9 Obstacles on Your Employer Branding Journey and How to Overcome Them

July 18, 2013

Once upon a time, there was a little old company who went about his business the same way, year after year. He cruised along merrily using print ads, job boards and agencies to attract talent.

Then one day, he stopped with a jerk. He couldn’t move another inch. His traditional recruiting methods could only take him so far.

He saw a big mountain ahead, one with great passive candidates on the other side. Alas! If only he could get over the top!

Along came a young little engine. Hopeful, the company begged, “Please young engine. Won’t you please help us over the mountain?”

“Sorry, but I don’t even know where to start,” sighed the engine. “And it’s too overwhelming anyway – don’t you see how steep it is? And also, how do you even know it’s a good time to try?”

So the young little engine refused to move.

Along came a nervous little engine. “Please, please dear engine. Won’t you please help us over the mountain?”

“We won’t make it. Competitors are on the same path, and their household names make them faster. Plus there are so many tight turns – we’re bound to lose sight of the top.”

So the nervous little engine didn’t budge.


Along came a heavy little engine. ”Please oh please, dear engine,” pleaded the company. “Won’t you please help us over the mountain?”

“Not a chance,” replied the engine. “I wouldn’t get past your CEO, and your employees aren’t willing to push. But even if we could get to the top, your talent is too scattered in the valley – you wouldn’t reach them with just one path.”

So the heavy little engine stayed put.

Then a fearless little engine came along. “Please oh please, dear engine,” pleaded the company. “Won’t you please help us over the mountain?”

The little engine saw the desperation in the company’s eyes. She thought about all of the high-skilled candidates on the other side.

So she hitched herself to the company and said, “I think I can -I think I can-I think I can-I think I can-I think I can.” Pulling and tugging and puffing, she started to move.

  1. The little engine didn’t know where to start.

    So, she carefully observed the terrain around her and asked experienced engines to give her tips. She then found the path’s entrance in a flash.

  2. The steep road in front of her was overwhelming.

    So, she partnered with Marketing and Communications to make the climb more manageable. And on she went.

  3. The company’s CEO stood in the way, ordering her to turn back.

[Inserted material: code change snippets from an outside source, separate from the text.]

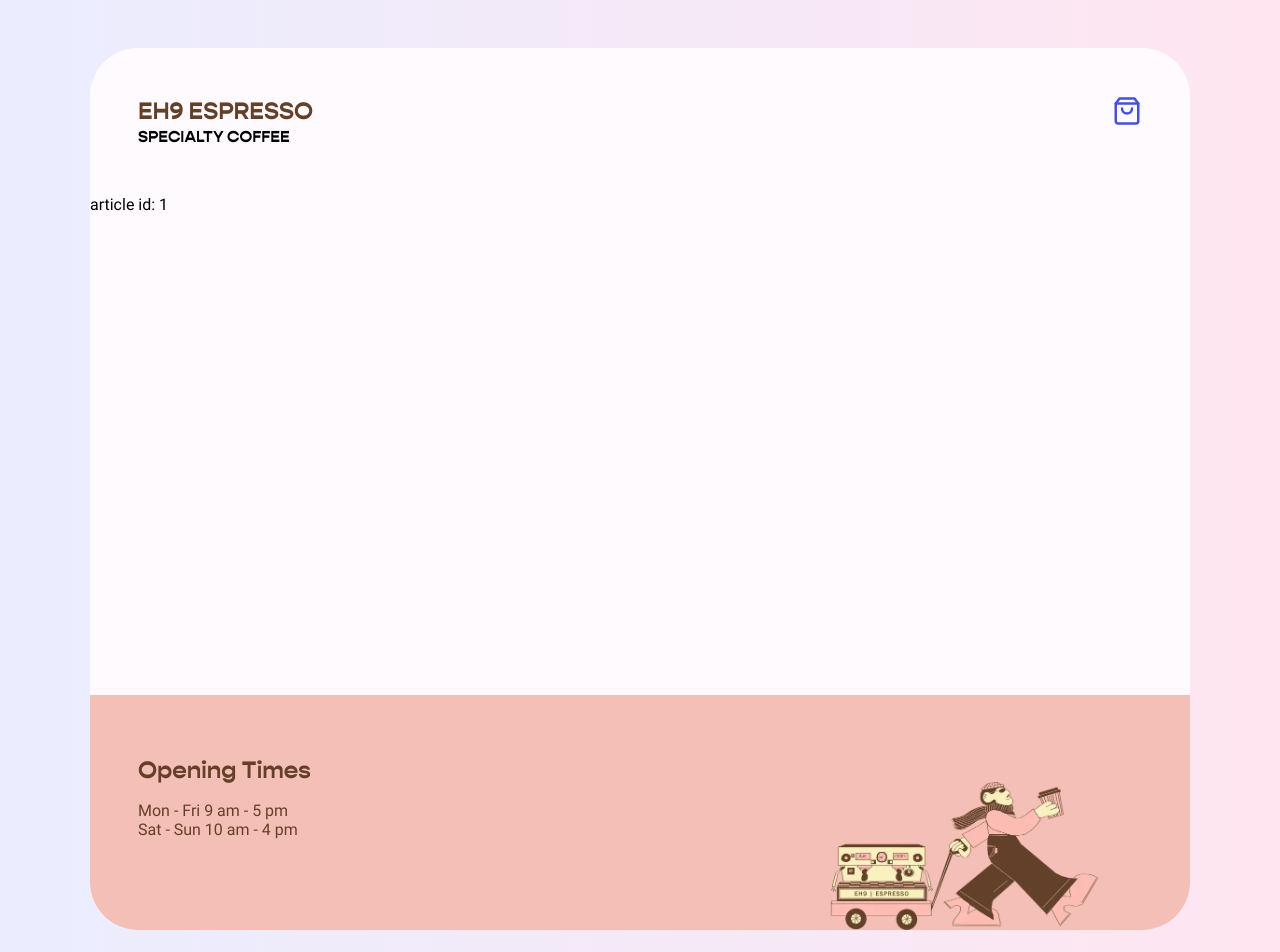
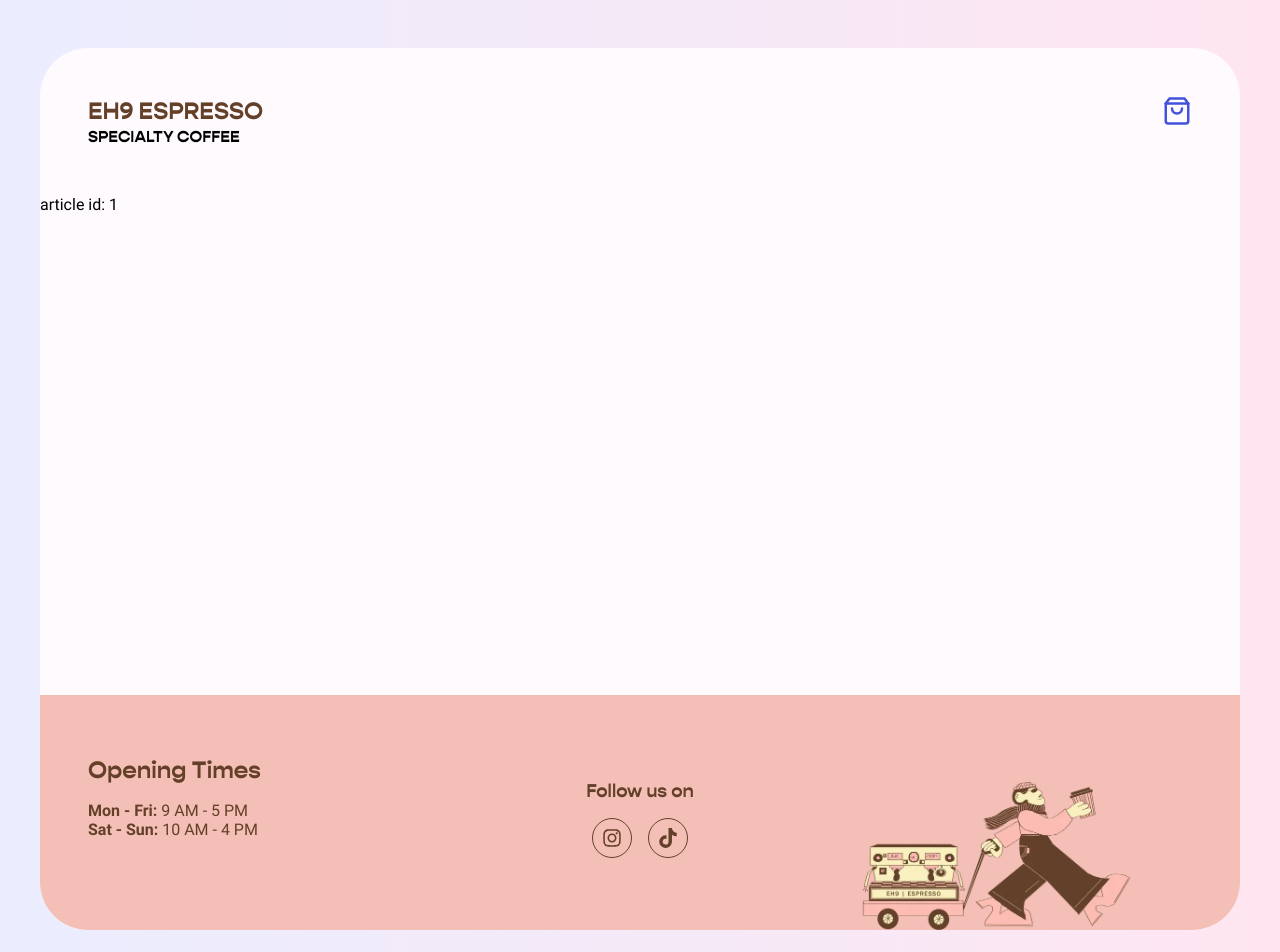
Before and after one commit to crlarrea/eh9, a React (Vite) app: page /article/1 in a window 1280 px wide. Shown: the top 952 px of the page. Built offline with nearby package versions, Linux system fonts and the light colour scheme.

Commit message:
add links to social media

```diff
--- a/src/assets/styles/App.css
+++ b/src/assets/styles/App.css
@@ -40,7 +40,7 @@ body {
   background-color: #fffafe;
   color: black;
   border-radius: 48px;
-  width: 1100px;
+  width: 1200px;
   font-family: "Roboto Regular";
 }
 
@@ -247,7 +247,48 @@ footer article {
 footer article:first-of-type h2 {
   padding-bottom: 16px;
 }
-footer article:nth-of-type(3) img {
+footer article:first-of-type span {
+  font-family: "Roboto Bold";
+}
+footer article:nth-of-type(2) {
+  display: inherit;
+  flex-flow: column nowrap;
+  justify-content: center;
+  align-items: center;
+  row-gap: 16px;
+  padding-bottom: 48px;
+}
+footer article:nth-of-type(2) h3 {
+  font-family: "Gopher Bold";
+}
+footer article:nth-of-type(2) a {
+  color: #644028;
+  border: 1px solid #644028;
+  padding: 7px;
+  border-radius: 100%;
+  display: inline-flex;
+  justify-content: center;
+  align-items: center;
+  height: 40px;
+  aspect-ratio: 1;
+}
+footer article:nth-of-type(2) a:hover {
+  transition: all 0.3s;
+  background-color: #644028;
+  color: #f3bfb6;
+}
+footer article:nth-of-type(2) div {
+  display: inherit;
+  column-gap: 16px;
+}
+footer article:nth-of-type(2) div svg {
+  font-size: 20px;
+}
+footer article:last-of-type {
+  display: inherit;
+  flex-flow: row nowrap;
+}
+footer article:last-of-type img {
   width: 350px;
   height: auto;
 }
--- a/src/assets/styles/App.scss
+++ b/src/assets/styles/App.scss
@@ -140,13 +140,13 @@ nav {
           font: {
             size: $xh;
           }
-          &:first-of-type{
-            left:-5%;
+          &:first-of-type {
+            left: -5%;
           }
-          &:nth-of-type(2){
+          &:nth-of-type(2) {
             left: 15%;
           }
-          &:last-of-type{
+          &:last-of-type {
             left: 50%;
           }
         }
@@ -157,7 +157,6 @@ nav {
           width: 350px;
           filter: drop-shadow(5px 5px 5px rgba(black, 0.4));
         }
-
       }
     }
     // border: 2px solid red;
@@ -228,8 +227,54 @@ footer {
       h2 {
         padding-bottom: $m;
       }
+      span {
+        font: {
+          family: "Roboto Bold";
+        }
+      }
     }
-    &:nth-of-type(3) {
+    &:nth-of-type(2) {
+      display: inherit;
+      flex-flow: column nowrap;
+      justify-content: center;
+      align-items: center;
+      h3 {
+        font: {
+          family: "Gopher Bold";
+        }
+      }
+      a {
+        color: $brown900;
+        border: 1px solid $brown900;
+        padding: $xxs;
+        border-radius: 100%;
+        display: inline-flex;
+        justify-content: center;
+        align-items: center;
+        height: 40px;
+        aspect-ratio: 1;
+
+        &:hover {
+          transition: all 0.3s;
+          background-color: $brown900;
+          color: $pink500;
+        }
+      }
+      div {
+        display: inherit;
+        column-gap: $m;
+        svg {
+          font: {
+            size: $xl;
+          }
+        }
+      }
+      row-gap: $m;
+      padding-bottom: $h;
+    }
+    &:last-of-type {
+      display: inherit;
+      flex-flow: row nowrap;
       img {
         width: 350px;
         height: auto;
--- a/src/assets/styles/UISystem.scss
+++ b/src/assets/styles/UISystem.scss
@@ -80,7 +80,7 @@ body {
   background-color: $pink100;
   color: black;
   border-radius: $h;
-  width: 1100px;
+  width: 1200px;
   font: {
     family: "Roboto Regular";
   }
--- a/src/components/Footer.jsx
+++ b/src/components/Footer.jsx
@@ -1,6 +1,7 @@
 import React from "react";
 import logo from "../assets/img/eh9_logo.webp";
-import { WeAreOpen } from "./WeAreOpen";
+import { FaTiktok, FaInstagram } from "react-icons/fa";
+import { Link } from "react-router-dom";
 
 export const Footer = () => {
   return (
@@ -9,16 +10,30 @@ export const Footer = () => {
         <h2>opening times</h2>
         <div>
           <p>
-            <span>Mon - Fri</span> 9 am - 5 pm
+            <span>Mon - Fri:</span> 9 AM - 5 PM
           </p>
           <p>
-            <span>Sat - Sun</span> 10 am - 4 pm
+            <span>Sat - Sun:</span> 10 AM - 4 PM
           </p>
         </div>
       </article>
-      <article></article>
+      <article>
+        <h3>Follow us on</h3>
+        <div>
+          <Link
+            to="https://www.instagram.com/eh9.espresso/?hl=en"
+            target="_blank"
+          >
+            <FaInstagram />
+          </Link>
+          <Link to="https://www.tiktok.com/@eh9.espresso" target="_blank">
+            <FaTiktok />
+          </Link>
+        </div>
+      </article>
       <article>
         <img src={logo} />
+        <div></div>
       </article>
     </>
   );
```
Also changed, not shown: 1 other file (tests, documents, lock files or other folders).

    So, she showed him how his bottom line would increase if she could get over the top. The CEO then stepped aside, and she moved ahead.

  4. The little engine needed more manpower on the next incline.

    So, she tapped the company’s strongest employees to push first, and this motivated others to follow. With so many people pushing the engine, she had the power to keep going.

  5. Companies with household names started passing the little engine.

    So, she switched to a narrower but shorter route. By targeting fewer but more relevant candidates, she could keep up and even surpass her bigger rivals.

  6. The company needed talent for a wide range of geographies.

    One route couldn’t do the job. So, the little engine mapped out several paths in order to reach the diverse groups on the other side. 

  7. The little engine wasn’t sure if she should keep going. 

    So, she paused along the way to get feedback from the employees. This delayed her temporarily, but with fewer wrong turns, she ultimately reached the top faster.

  8. Competitors on the same route were speeding past her. 

    So, the little engine went back to her employees and listened to them more carefully. The additional insights revealed a new path that was shorter than the previous one.

  9. The little engine didn’t know where the top was.

    So, she took note of the landmarks along the route and made sure she passed them. She was flexible though: when she had to switch tracks, she identified different landmarks to measure her progress.

At last she reached the top!

“Hurray, hurray!” the company cheered, “Now we can reach all those great candidates!”

Down in the valley, the people were working hard with their heads down, oblivious to the engine approaching.

As the engine reached the base, the company turned to her and said, “This is just the beginning, my friend. See those mountains in front of us? They don’t ever end.”

What’s the moral of the story?

  • If roadblocks push you down on your employer-branding journey, get up and try again. There is always a way around them.
  • If you never try in the first place, you will have no chance of reaching the talent you need.

To learn more about overcoming obstacles in the employer branding process, download our Employer Brand Playbook.

* image by Charlie Stinchcomb